Brought to you by National Institute of Youth Performing Arts

Go to www.niypaa.com.au

Sing and Dance Australia

Sharing life’s experiences – singing dancing and growing up!

The ever flexible, optimistic, good humoured performer!

Triple J 2

Performers need to have their wits about them and be ready for anything that gets thrown their way (literally and metaphorically). This was the case for twelve NSW members of the Australian Youth Choir last Friday. Triple J radio invited the choir to perform on their show, how exciting right? Well, of course we were keen as beans for a chance to strut our stuff!

Further details revealed that the show was themed and entitled ‘The End of the World Show’. The choir was to perform in a bunker crammed with lots of other artists as they waited for the looming “apocalypse!”  We were required to sing whilst the weather was read for each state. Knowing that Triple J likes to keep it light and spread the laughs, we saw the funny side and couldn’t wait to get in front of a microphone!

Opportunities like this can teach us a great deal about performance.  Not every show is about the spot light, not every performance has to be serious and it’s good to be able to relax and take the opportunity to enjoy a laugh.  Being a performer demands that we are open minded and ready for anything even dressing up in a life vest to sing! The inevitable interview accompanied the performance with deep and probing questions such as “How did you find out that the world was ending?” and “Where would you want to be when the world ends?”  We had to think on our feet and supply answers that impressed our audience with our clever wit. It was a great chance to talk about some of the great highlights of being in the AYC as well, like the singing at the “Arias” and the NRL grand final.

The Choir had to peel through our repertoire to choose songs that would suit the theme. We performed Evanescence’s My Immortal, Better Be Home Soon by Crowded House and Amazing Grace. This was a performance that provided little opportunity to rehearse so we had to make sure we knew our stuff!

‘The End of the World Show’ was a great success! We got to meet some great musicians: Blue Juice and Tim Minchin, and we hung out with some of the county’s most famous music show presenters Alex and ?? and we got to sing on national radio. We were even complimented on our ‘post apocalyptic cult-like’ robes….you have to laugh!

If you want to check out the show you can download it as a pod cast. Follow this link

To see some great photos from the show click here

Benita Sullivan

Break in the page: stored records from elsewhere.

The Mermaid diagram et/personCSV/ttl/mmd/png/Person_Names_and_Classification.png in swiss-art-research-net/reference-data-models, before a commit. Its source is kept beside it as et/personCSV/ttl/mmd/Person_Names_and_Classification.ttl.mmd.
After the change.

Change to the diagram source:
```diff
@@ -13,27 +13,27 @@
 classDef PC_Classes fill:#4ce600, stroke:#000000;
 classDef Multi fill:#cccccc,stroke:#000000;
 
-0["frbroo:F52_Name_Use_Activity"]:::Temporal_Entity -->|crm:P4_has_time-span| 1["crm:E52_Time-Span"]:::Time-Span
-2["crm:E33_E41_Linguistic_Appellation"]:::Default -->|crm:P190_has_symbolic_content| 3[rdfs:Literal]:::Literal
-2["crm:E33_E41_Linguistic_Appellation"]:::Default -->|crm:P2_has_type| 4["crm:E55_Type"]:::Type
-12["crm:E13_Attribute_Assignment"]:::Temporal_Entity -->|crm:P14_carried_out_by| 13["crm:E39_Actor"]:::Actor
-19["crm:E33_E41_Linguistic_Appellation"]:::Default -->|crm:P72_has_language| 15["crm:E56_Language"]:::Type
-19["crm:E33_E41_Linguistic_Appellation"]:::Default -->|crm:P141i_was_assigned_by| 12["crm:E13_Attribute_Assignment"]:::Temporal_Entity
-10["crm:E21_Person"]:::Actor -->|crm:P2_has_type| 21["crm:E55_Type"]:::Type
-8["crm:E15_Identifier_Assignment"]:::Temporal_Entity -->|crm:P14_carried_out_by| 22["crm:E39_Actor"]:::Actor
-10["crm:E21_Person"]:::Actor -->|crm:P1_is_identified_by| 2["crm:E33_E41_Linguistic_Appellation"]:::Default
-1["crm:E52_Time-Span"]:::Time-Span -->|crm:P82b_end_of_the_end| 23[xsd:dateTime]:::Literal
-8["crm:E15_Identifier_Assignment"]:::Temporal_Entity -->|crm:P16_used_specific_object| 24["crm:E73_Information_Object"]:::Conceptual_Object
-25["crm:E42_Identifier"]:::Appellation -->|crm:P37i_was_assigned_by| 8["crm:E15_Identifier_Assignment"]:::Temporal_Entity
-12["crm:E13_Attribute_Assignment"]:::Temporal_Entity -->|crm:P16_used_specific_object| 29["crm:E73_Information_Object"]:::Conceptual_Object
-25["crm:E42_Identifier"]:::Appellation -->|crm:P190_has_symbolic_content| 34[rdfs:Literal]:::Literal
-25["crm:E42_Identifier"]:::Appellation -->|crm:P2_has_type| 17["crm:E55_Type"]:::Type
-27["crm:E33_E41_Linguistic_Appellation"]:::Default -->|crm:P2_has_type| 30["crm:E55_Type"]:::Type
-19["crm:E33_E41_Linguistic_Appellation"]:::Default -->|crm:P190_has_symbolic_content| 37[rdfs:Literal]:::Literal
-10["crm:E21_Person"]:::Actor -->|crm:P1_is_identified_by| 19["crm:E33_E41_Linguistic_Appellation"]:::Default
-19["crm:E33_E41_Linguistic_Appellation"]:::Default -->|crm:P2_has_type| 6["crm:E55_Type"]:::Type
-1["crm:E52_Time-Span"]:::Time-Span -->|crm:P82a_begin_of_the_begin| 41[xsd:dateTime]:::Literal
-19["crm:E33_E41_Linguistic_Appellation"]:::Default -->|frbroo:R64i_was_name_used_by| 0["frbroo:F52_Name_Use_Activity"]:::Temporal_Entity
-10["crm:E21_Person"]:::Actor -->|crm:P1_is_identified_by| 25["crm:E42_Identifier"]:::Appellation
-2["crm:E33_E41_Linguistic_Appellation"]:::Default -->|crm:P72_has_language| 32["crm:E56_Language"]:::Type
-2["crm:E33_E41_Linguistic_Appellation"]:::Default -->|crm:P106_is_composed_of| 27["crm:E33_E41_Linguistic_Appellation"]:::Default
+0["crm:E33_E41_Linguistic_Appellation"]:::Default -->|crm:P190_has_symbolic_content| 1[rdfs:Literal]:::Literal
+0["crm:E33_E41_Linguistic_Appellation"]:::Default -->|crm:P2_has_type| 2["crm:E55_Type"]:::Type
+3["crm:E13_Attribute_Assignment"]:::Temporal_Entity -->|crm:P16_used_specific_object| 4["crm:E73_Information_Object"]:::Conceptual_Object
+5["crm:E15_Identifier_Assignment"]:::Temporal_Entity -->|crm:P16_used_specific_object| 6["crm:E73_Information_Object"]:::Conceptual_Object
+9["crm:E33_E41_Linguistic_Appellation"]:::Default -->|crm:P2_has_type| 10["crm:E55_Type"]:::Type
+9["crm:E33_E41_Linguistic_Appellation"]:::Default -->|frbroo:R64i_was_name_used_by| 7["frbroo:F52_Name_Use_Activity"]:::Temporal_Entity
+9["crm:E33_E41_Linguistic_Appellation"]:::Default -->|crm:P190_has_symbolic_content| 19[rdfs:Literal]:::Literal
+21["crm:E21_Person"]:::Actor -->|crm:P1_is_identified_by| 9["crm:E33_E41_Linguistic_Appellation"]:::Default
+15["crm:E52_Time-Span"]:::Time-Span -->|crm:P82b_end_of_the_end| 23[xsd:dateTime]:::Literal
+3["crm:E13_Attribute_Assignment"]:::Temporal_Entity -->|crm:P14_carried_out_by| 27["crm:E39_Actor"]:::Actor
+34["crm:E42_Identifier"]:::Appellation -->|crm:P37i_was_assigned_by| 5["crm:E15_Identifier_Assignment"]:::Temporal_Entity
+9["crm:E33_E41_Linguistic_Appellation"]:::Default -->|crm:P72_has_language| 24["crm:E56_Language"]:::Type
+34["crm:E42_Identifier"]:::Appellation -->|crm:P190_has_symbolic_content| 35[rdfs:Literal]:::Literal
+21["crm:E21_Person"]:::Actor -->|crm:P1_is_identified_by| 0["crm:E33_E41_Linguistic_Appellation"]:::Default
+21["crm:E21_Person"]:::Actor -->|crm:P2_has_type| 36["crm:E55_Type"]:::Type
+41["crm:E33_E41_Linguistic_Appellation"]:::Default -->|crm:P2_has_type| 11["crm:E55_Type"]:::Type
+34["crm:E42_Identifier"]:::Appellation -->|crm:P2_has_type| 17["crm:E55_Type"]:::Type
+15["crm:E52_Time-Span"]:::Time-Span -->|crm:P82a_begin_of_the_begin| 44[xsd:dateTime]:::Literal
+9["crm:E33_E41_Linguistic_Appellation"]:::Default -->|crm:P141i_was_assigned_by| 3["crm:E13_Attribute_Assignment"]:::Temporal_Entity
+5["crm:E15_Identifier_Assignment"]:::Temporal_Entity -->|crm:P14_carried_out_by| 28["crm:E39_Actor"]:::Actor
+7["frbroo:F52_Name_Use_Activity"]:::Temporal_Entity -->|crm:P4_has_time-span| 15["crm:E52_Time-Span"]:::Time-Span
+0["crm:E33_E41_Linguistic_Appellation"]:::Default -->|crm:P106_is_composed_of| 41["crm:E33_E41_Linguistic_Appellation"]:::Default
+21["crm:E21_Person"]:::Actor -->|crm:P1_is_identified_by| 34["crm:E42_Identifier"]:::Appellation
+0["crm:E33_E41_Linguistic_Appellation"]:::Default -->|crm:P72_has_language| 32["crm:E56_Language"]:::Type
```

Benita 1Benita’s early back ground in music and performance stretches from musicals, to choir, singing and instrumental training. She has been managing and playing with Melbourne bands for the last eight years. She is a singer song writer, developing her latest band Elliot Friend. She looks forward to a successful career in creative arts administration and music.

Brought to you by National Institute of Youth Performing Arts

Go to www.niypaa.com.au

Sing and Dance Australia

Sharing life’s experiences – singing dancing and growing up!